▶ ACTION ITEM
Starting from the first line below, count the lines carrying the string "there" and answer with the count by itself.

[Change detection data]

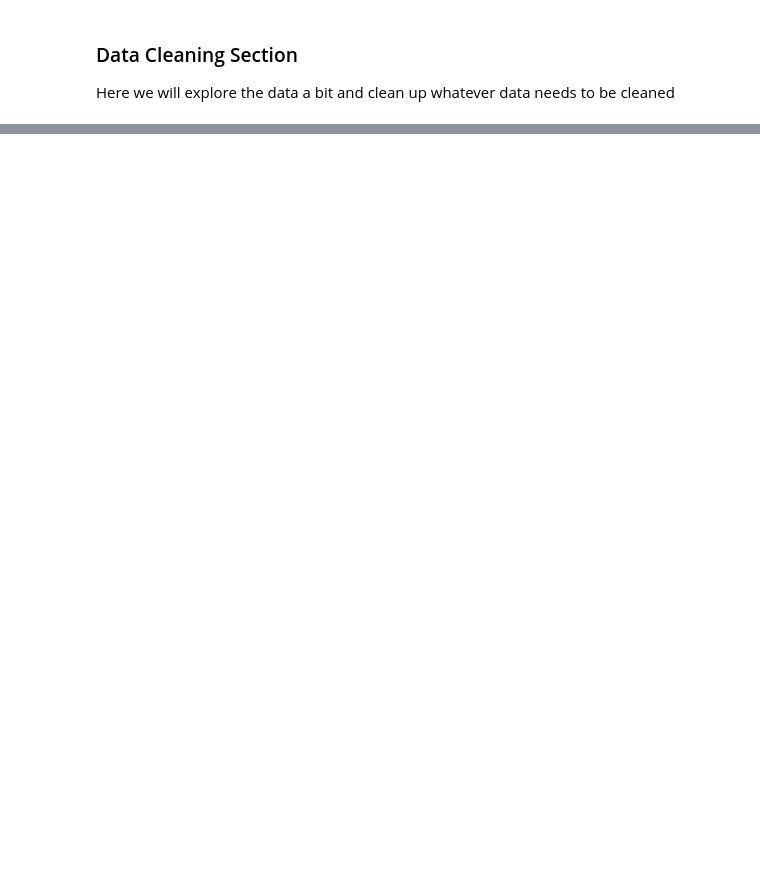
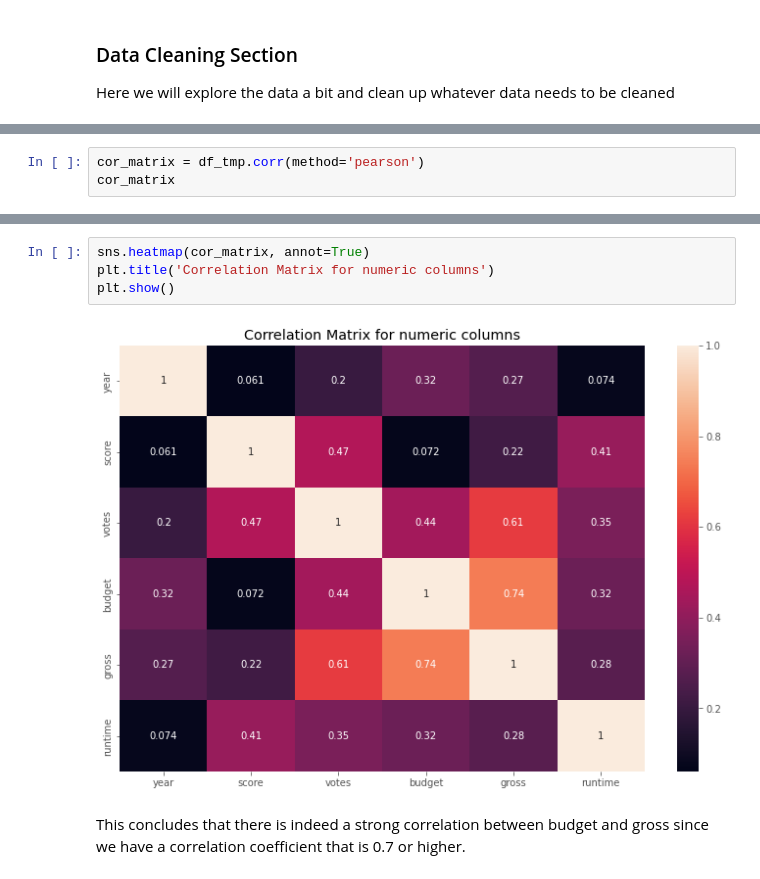
Before and after one commit to DanielContreras/Movie-Industry-Analysis, a Jupyter notebook: analysis.ipynb, the cells around one changed output, grey strips where cells are left out. Saved outputs shown, nothing was run; the diff lists cells and outputs as text; blank space fills up the shorter version.

```diff
--- a/analysis.ipynb
+++ b/analysis.ipynb
@@ -57,0 +179,3 @@ This information tells us that there is indeed some data missing from a few cell
+# %%
+cor_matrix = df_tmp.corr(method='pearson')
+cor_matrix
@@ -57,0 +190,8 @@ This information tells us that there is indeed some data missing from a few cell
+# %%
+sns.heatmap(cor_matrix, annot=True)
+plt.title('Correlation Matrix for numeric columns')
+plt.show()
+# %% [output]
+[figure, added]
+# %% [markdown]
+This concludes that there is indeed a strong correlation between budget and gross since we have a correlation coefficient that is 0.7 or higher.
```
Also changed, not shown: parts of 18 cells of this notebook.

▶ EXPECTED OUTPUT
3